That's when the abundance of food and clean water—most basic of the many resources and opportunities available to him now—remind him of a sister who died for the lack of them. . . . He had been part of an early wave of Hmong tribespeople who fled pursuing communist mercenaries in Laos after US forces pulled out of the country.

Xiong says he left his village at about age 7 with his parents, three brothers, three sisters and various extended family members. They left their lives behind with little except clothes, blankets and 50 pounds of rice. "We struggled all the way," he says of the treacherous two-month trek.

Neither he nor his siblings had ever worn shoes or seen a house with running water, or a grocery store. They sought only safety. Opportunity and comfort were beyond their imaginations, Xiong says. "I never thought that I would make it here, I'm lucky to be here to tell this story."

To read the complete article, click HERE.
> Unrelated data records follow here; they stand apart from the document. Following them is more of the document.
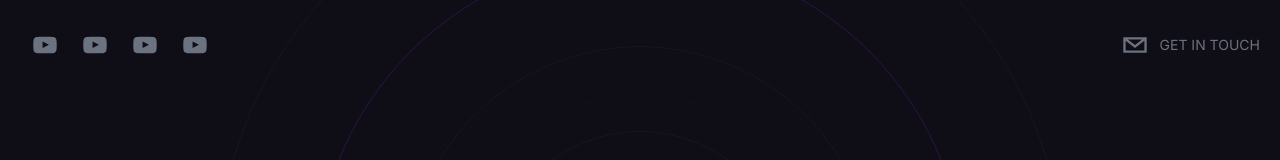
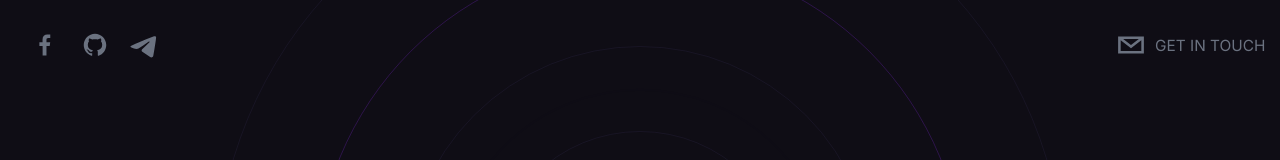
Before and after one commit to devtarekmia/tarekmia-portfolio, a Next.js app: page / in a window 1280 px wide. Shown: the top 160 px of the page. Built offline with nearby package versions, Linux system fonts and the light colour scheme.

Commit message:
auto hide nav and foot img, attempting to implement sanity again

```diff
--- a/app/globals.css
+++ b/app/globals.css
@@ -18,7 +18,7 @@
 
 @layer components {
   .navbtn {
-    @apply text-gray-500 transition-all hover:border-[#7928ca]/60 hover:text-[#9E4BEE] 2xl:scale-125 2xl:mx-2
+    @apply text-gray-500 hover:border-[#7928ca]/60 hover:text-[#9E4BEE] 2xl:mx-2
   }
   .herobtn {
     @apply px-6 py-2 border border-[#242424]/0 rounded-full uppercase text-xs tracking-widest text-gray-500 transition-all hover:border-[#7928ca]/60 hover:text-[#9E4BEE]
@@ -27,4 +27,60 @@
     @apply outline-none bg-slate-400/10 rounded-sm border-b px-6 py-3 md:py-4 2xl:py-5 border-[#242424] 2xl:text-xl text-[#9E4BEE] placeholder-gray-500 transition-all hover:border-[#7928ca]/50 focus:border-[#7928ca]/50 focus:text-gray-200
   }
 
+  .btneffect {
+    background: linear-gradient(-45deg,#ffa63d,#ff3d77,#1593e3,#5918df,#7928ca);
+    background-size: 1100%;
+    transform: scaleX(1);
+    /* transition: transform .3s cubic-bezier(.175,.885,.32,1.275),background-position 3s cubic-bezier(.455,.03,.515,.955); */
+    transition: transform .3s cubic-bezier(.175,.885,.32,1.275),bottom .3s cubic-bezier(.175,.885,.32,1.275),background-position 3s cubic-bezier(.455,.03,.515,.955);
+  }
+
+  .btneffect:hover, .btneffect:focus{
+    background-position: 100% 50%;
+    bottom: 2px;
+    transform: scale3d(1.05,1.05,1);
+  }
+  .contactInput:hover{
+    bottom: 2px;
+    transform: scale3d(1.05,1.05,1);
+  }
+
+  #back-to-top, .navbtn {
+    transition: transform .3s cubic-bezier(.175,.885,.32,1.275)
+  }
+
+  #back-to-top:hover, .navbtn:hover{
+     transform: scale3d(1.1,1.1,1) !important;
+  }
+
+  .dotedbg {
+    backdrop-filter: blur(3px);
+  }
+
+  .dotedbg::after{
+    content: "";
+    position: fixed;
+    top: 0;
+    left: 0;
+    right: 0;
+    height: 100%;
+    background-image: radial-gradient(
+      rgba(0, 0, 0, 0) 1px,
+      #0f0d15 1px
+    );
+    background-size: 4px 4px;
+    mask-image: linear-gradient(to top, transparent, black);
+    z-index: -1;
+    animation: fadeIn 0.6s ease-in;
+  }
+
+  @keyframes fadeIn {
+    from {
+        opacity:0;
+    }
+
+    to {
+        opacity:1;
+    }
+ }
 }
--- a/app/page.tsx
+++ b/app/page.tsx
@@ -6,6 +6,9 @@ import Header from "@/components/Header";
 import Hero from "@/components/Hero";
 import Projects from "@/components/Projects";
 import Skills from "@/components/Skills";
+import { useMotionValueEvent, useScroll } from "framer-motion";
+import Image from "next/image";
+import { useRef, useState } from "react";
 
 export default function Home() {
 
@@ -14,10 +17,43 @@ export default function Home() {
     element?.scrollIntoView({ behavior: "smooth", block: "end", inline: "nearest" });
   }
 
+  const [navDotted, setDotted] = useState(false);
+  const [navShow, setShow] = useState(true);
+  const [footBtnShow, setFoot] = useState(false);
+
+  const ref = useRef(null);
+  const { scrollYProgress } = useScroll({ container: ref });
+  const previousScrollYProgressRef = useRef(0);
+
+  useMotionValueEvent(scrollYProgress, "change", (latest) => {
+    if (latest < 0.15) {
+      setDotted(false);
+      setShow(true);
+      setFoot(false)
+    } else if (latest > 0.15 && latest < previousScrollYProgressRef.current) {
+      // Scrolling downward
+      setDotted(true);
+      setShow(true);
+      setFoot(true)
+      previousScrollYProgressRef.current = latest;
+    } else if (latest > 0.15 && latest > previousScrollYProgressRef.current) {
+      // Scrolling upward
+      setShow(false);
+      previousScrollYProgressRef.current = latest;
+      setFoot(false)
+    }
+
+    // latest >= 0.1 ? setNav(true) : setNav(false);
+  })
+
+
+  // return <motion.div style={{ scaleX: scrollYProgress }} />
+
   return (
-    <div className="bg-[#0f0d15] text-white h-screen snap-y snap-mandatory snap-always overflow-y-auto overflow-x-hidden z-0 select-none scroll-smooth scrollbar-thin scrollbar-track-[#14121c] scrollbar-thumb-[#7928ca]">
 
-      <Header scrolltoHash={scrolltoHash} />
+    <div ref={ref} id="content" className="bg-[#0f0d15] text-white h-screen mt-0 snap-y snap-mandatory snap-always xl:snap-none overflow-y-auto overflow-x-hidden z-0 select-none scrollbar-thin scrollbar-track-[#14121c] scrollbar-thumb-[#7928ca]">
+
+      <Header scrolltoHash={scrolltoHash} navDotted={navDotted} navShow={navShow} />
 
       <section id="hero" className="snap-start">
         <Hero scrolltoHash={scrolltoHash} />
@@ -43,6 +79,18 @@ export default function Home() {
         <Contact />
       </section>
 
+      <div className={`${footBtnShow ? 'bottom-6' : '-bottom-40'} fixed z-50 w-full transition-all duration-1000`}>
+        <Image
+          id="back-to-top"
+          className='relative rounded-full w-8 h-8 mx-auto object-cover cursor-pointer grayscale hover:grayscale-0'
+          src="/sticker.webp"
+          width={100}
+          height={100}
+          alt="Go to Top"
+          onClick={() => scrolltoHash('hero')}
+        />
+      </div>
+
     </div>
   )
 }
--- a/components/Contact.tsx
+++ b/components/Contact.tsx
@@ -68,12 +68,12 @@ export default function Contact({ }: Props) {
             </div>
             <input {...register('subject')} className='contactInput' type="text" placeholder='Subject' />
             <textarea {...register('message')} className='contactInput' placeholder='Message'></textarea>
-            <button type='submit' className='bg-[#7928ca] py-2 md:py-4 2xl:py-5 px-10 rounded-md text-white font-bold text-lg 2xl:text-xl'>Submit</button>
+            <button type='submit' className='btneffect py-2 md:py-4 2xl:py-5 px-10 rounded-md text-white uppercase text-lg 2xl:text-xl'>Send</button>
           </form>
         </div>
       </div>
 
-      <div className='py-10 font-mono text-gray-500'><small className='flex items-center'> &copy; Made with <CodeBracketIcon className='w-5 h-5 mx-2' /> by Tarek. Circa 2023.</small></div>
+      <footer className='py-10 font-mono text-gray-500'><small className='flex items-center'> &copy; Made with <CodeBracketIcon className='w-5 h-5 mx-2' /> by Tarek. Circa 2023.</small></footer>
     </motion.div>
   )
 }
--- a/components/Header.tsx
+++ b/components/Header.tsx
@@ -3,14 +3,13 @@ import React from 'react'
 import { SocialIcon } from 'react-social-icons';
 import { motion } from 'framer-motion';
 
-type Props = { scrolltoHash: Function }
+type Props = { scrolltoHash: Function, navDotted: boolean, navShow: boolean }
 
-export default function Header({ scrolltoHash }: Props) {
+export default function Header({ scrolltoHash, navDotted, navShow }: Props) {
 
   return (
 
-    <header className='sticky top-0 px-4 py-2 md:p-5 flex items-start justify-between mx-auto z-50 xl:items-center'>
-
+    <header className={`${navDotted ? 'dotedbg' : ''} ${navShow ? 'top-0' : '-top-52'} fixed left-0 right-0 px-4 py-2 md:p-5 flex items-start justify-between mx-auto z-50 transition-all duration-1000`}>
       <motion.div
         initial={{
           x: -500,
@@ -25,11 +24,10 @@ export default function Header({ scrolltoHash }: Props) {
         transition={{
           duration: 1.5,
         }}
-        className='flex flex-row items-center '>
-        <SocialIcon url='https://youtube.com/tarekmia24' fgColor='currentColor' bgColor='transparent' className='navbtn' />
-        <SocialIcon url='https://youtube.com/tarekmia24' fgColor='currentColor' bgColor='transparent' className='navbtn' />
-        <SocialIcon url='https://youtube.com/tarekmia24' fgColor='currentColor' bgColor='transparent' className='navbtn' />
-        <SocialIcon url='https://youtube.com/tarekmia24' fgColor='currentColor' bgColor='transparent' className='navbtn' />
+        className='flex flex-row items-center z-50'>
+        <SocialIcon url='https://facebook.com/tarekmia24' fgColor='currentColor' bgColor='transparent' className='navbtn scale-90' />
+        <SocialIcon url='https://github.com/devtarekmia' fgColor='currentColor' bgColor='transparent' className='navbtn scale-90' />
+        <SocialIcon url='https://t.me/tarekmia' fgColor='currentColor' bgColor='transparent' className='navbtn scale-90' />
       </motion.div>
       <motion.div
         initial={{
@@ -45,17 +43,18 @@ export default function Header({ scrolltoHash }: Props) {
         transition={{
           duration: 1.5,
         }}
+
         className='flex flex-row items-center cursor-pointer navbtn'
         onClick={() => scrolltoHash('contact')}
       >
         <SocialIcon
-          className='cursor-pointer 2xl:scale-125 2xl:mx-3'
+          className='cursor-pointer scale-110 mx-1 2xl:mx-3'
           network='email'
           fgColor='currentColor'
           bgColor='transparent'
 
         />
-        <p className='uppercase hidden md:inline-flex text-sm 2xl:scale-125 2xl:mx-2'>Get In Touch</p>
+        <p className='uppercase hidden md:inline-flex text-sm scale-110 2xl:mx-2'>Get In Touch</p>
       </motion.div>
 
     </header>
--- a/components/Hero.tsx
+++ b/components/Hero.tsx
@@ -8,7 +8,7 @@ type Props = { scrolltoHash: Function }
 
 export default function Hero({ scrolltoHash }: Props) {
   const [text] = useTypewriter({
-    words: ["I Love JavaScript",
+    words: ["I Write JavaScript",
       "I build things for the <web/>"],
     loop: true,
     delaySpeed: 3500,
```
Also changed, not shown: package.json (+4 -5 lines), 1 other file (tests, documents, lock files or other folders).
Because the Hmong were seen as collaborators by the communists who took over even as helicopters airlifted embassy employees and other Americans out, they were hunted down, driven out of ancestral lands and homes, and torn from everything they knew. Many of those who managed to survive years of ordeals and immigrated to the United States found themselves persecuted and unwelcome here, too, because they were different, because most did not yet speak English, because they were “too foreign.”

Coffee House Press has just published the work of a gifted Hmong writer, Kao Kalia Yang (http://www.kaokaliayang.com/home.html), titled The Latehomecomer: A Hmong Family Memoir. This poignant, unforgettable story about her family’s frightening experiences as they fled Laos after the Vietnam War, their years spent in a desolate, harsh Thai refugee camp where the author was born, and their ultimate immigration to the United States is a fine example of why smaller presses, dedicated to beautiful writing and important nonfiction, stories of people that might otherwise slip through the cracks because they are not about celebrities, are essential to literature in this era.

The Hmong and their circumstances after our government pulled the plug in Vietnam, Laos, and Cambodia, has been a previously untold story about an “invisible” people. This memoir reveals the heartbreak, the loss of home and family, the deplorable conditions in which families fought to survive in country, in Thailand, and upon arrival in the United States. Yang writes lyrically and well and weaves the folk lore of her ancestry and the love of one generation for another into a compelling tale.

As I read her story, I found myself wondering: Whatever happened to “Bring us your poor, your tired, your huddled masses”? Have we lost compassion for those not fortunate enough to be born here? Do we now just use people and discard them when they have nothing else we want, without regard for what being a US ally costs them? It’s happening again in Iraq. Those who help us are left to fend for themselves when no longer perceived as useful in reaching our military goals.

How do you feel about this behavior, this history, still in the making, of a government who abandons those in need, those not needed, and those unable to fend for themselves through circumstances not of their making? Is this America the Beautiful, land of the free? I’d love to hear your comments
-- Rosemary Carstens


Anonymous said...


Wow, you have convinced me that I need to get this book. Great write up on it. Given what is going on in Iraq it looks like history may repeat itself, sadly enough. Love your website.

Patrice St. Onge

ClaireWalter said...

I can't pretend that the Hmong people are at the top of my consciousness (especially in view of the millions displaced since then around the world), but because there is a significant community in Boulder County and elsewhere in Colorado, I do think of them on occasion. I don't know whether "we" have lost our compassion, but some of our policy-setters have. Alas, we are also living at a time when anti-immigrant sentiment seems OK. Ronald Reagan is deified by conservatives for demanding, "Mr. Gorbachev, tear down this wall!" And nowm to our shame, we are building one.

As for using and discarding people, there are disspiriting stories of Iraqi and Afghan translators for the US military who hav been used (sometimes wounded) and discarded -- or at least denied entry into this country. I agree that it is all shameful.